While I love graphic art, I didn’t want that to be my ‘look.’ I wanted people who were interested in my work to be able to see a little bit of who I am. Mark Montoya—the aforementioned genius—and I got together in our natural habitat (a bar) and talked about what I wanted and what he could make happen. After all, those two things aren’t necessarily mutual. I joke that Mark is my brother from another mother, but it’s true. He gets me. He took all my excited utterances and wild gesticulations and distilled them down into tangible art. The result is something that I am still incredibly proud of: www.GinaFluharty.com.
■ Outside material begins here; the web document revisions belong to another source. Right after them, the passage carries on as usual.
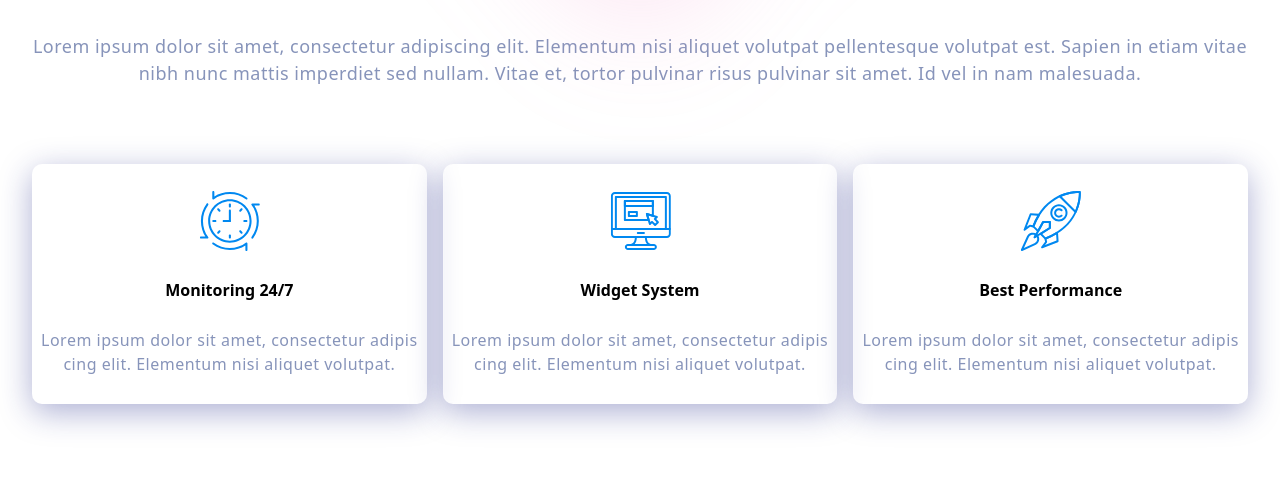
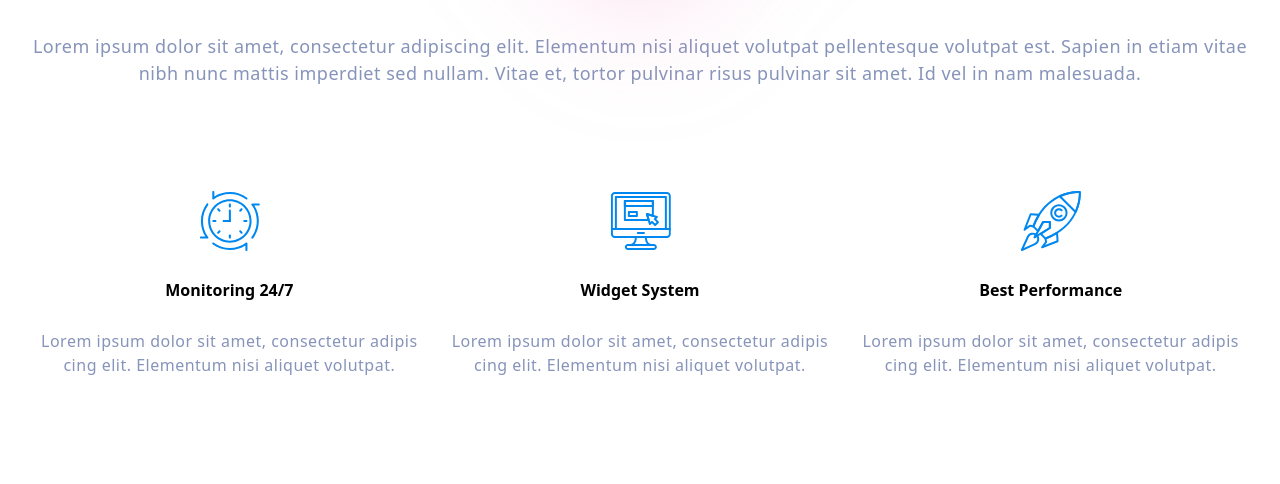
Before and after one commit to SargsyanSevak/ntl, a React (Create React App) app: page / in a window 1280 px wide. Shown: the part 920-1404 px from the top of the page. Built offline with nearby package versions, Linux system fonts and the light colour scheme.

Commit message:
features

```diff
--- a/src/components/Featured.tsx
+++ b/src/components/Featured.tsx
@@ -5,7 +5,6 @@ import performance from '../assets/performance.svg'
 const Features:React.FC = () => {
   return (
     <div className="w-full md:h-[600px] h-auto max-w-[1600px] mx-auto bg-white">
-
       <div className="max-w-[1280px] md:h-[600px] h-auto  mx-auto px-6 md:px-8 flex flex-col justify-evenly">
         <h2 className="w-full text-center text-[40px] font-bold mt-10 md:mt-0">
           Main Features
@@ -19,8 +18,8 @@ const Features:React.FC = () => {
           </p>
         </div>
         <div className="w-full md:h-[300px] h-auto mt-6 md:mt-0">
-          <div className="w-full h-full flex justify-between items-center flex-col md:flex-row gap-4 pt-10 md:pt-0">
-            <div className="w-full md:w-1/3 h-60  flex flex-col justify-evenly items-center text-center glass">
+          <div className="w-full h-full flex justify-center items-center flex-col md:flex-row gap-4 pt-10 md:pt-0">
+            <div className="w-full md:w-1/3 h-60  flex flex-col justify-evenly items-center text-center">
               <div>
                 <img src={watch} alt="" />
               </div>
@@ -34,7 +33,7 @@ const Features:React.FC = () => {
                 </p>
               </div>
             </div>
-            <div className="w-full md:w-1/3 h-60  flex flex-col justify-evenly items-center text-center glass">
+            <div className="w-full md:w-1/3 h-60  flex flex-col justify-evenly items-center text-center">
               <div>
                 <img src={pc} alt="" />
               </div>
@@ -48,7 +47,7 @@ const Features:React.FC = () => {
                 </p>
               </div>
             </div>
-            <div className="w-full md:w-1/3 h-60 flex flex-col justify-evenly items-center text-center glass">
+            <div className="w-full md:w-1/3 h-60 flex flex-col justify-evenly items-center text-center">
               <div>
                 <img src={performance} alt="" />
               </div>
```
It’s important to work with someone that speaks your lingo. It’s important to be willing to look at something that you didn’t necessarily have in mind. Case in point—the wolf shadow photo. I told Mark that I wanted a four-footed wolf to be my shadow. And he did it. Showed me the prop he’d drawn and cut out and I liked it. Then he says, “But I got to thinking and came up with this.”
|Gina and The Wolf|
Holy…Hell. Ka-BOOM! I love it. It’s my favorite photo out of all the shots we took. Part of my shadow makes up that of the wolf. See if you can find it.
However, before we got to this point, he asked me how I wanted to look. I immediately said, “Slender.” And that’s how Mark posed me for the front page layout. I have a new respect for models after this experience. It was agony to hold that pose for as long as it took Mark to do the light thingymajigger, for his charming and lovely assistant Carla to lean over the base of the pillar with her prop, for him to take a shot and then repeat the entire process until he was satisfied. We did the shoot at twilight, so lighting was a challenge. Have I mentioned that Mark is a type-A perfectionist? No? My hip muscles and exterior obliques are still muttering about it. Still, no matter how painful it was, he pulled the shot off.
|Holding poses is tougher than it looks.|
Now, the only problem with establishing a presence and networking with authors on social media is that they will look for the avatar they see. Spoiler alert—I’m not a natural blonde. Megan Mulry was the first—but not the last—to point this out via Twitter at the RT convention in 2013. If memory serves, her tweet was, “The first surprise of #RT13? @GinaFluharty is not blonde.” Which poses an interesting question for the future: Do I need to buy a blonde wig for business events? I don’t know, but I doubt it. Women change their hair color all the time. It’s our prerogative since we can’t change the size of our asses as easily.
Gary D. Robson Book Signing Tips
Carry some spare books. If you’re lucky, the signing will be a smash hit. With the economy down, though, booksellers are being cautious about over-ordering. That means that if your signing is fantastic, they just might run out of books. If you have a box or two in your trunk, you can grab them (be prepared to sell them to the store at the standard distribution discount!) and keep on going. If you don’t, the signing is done.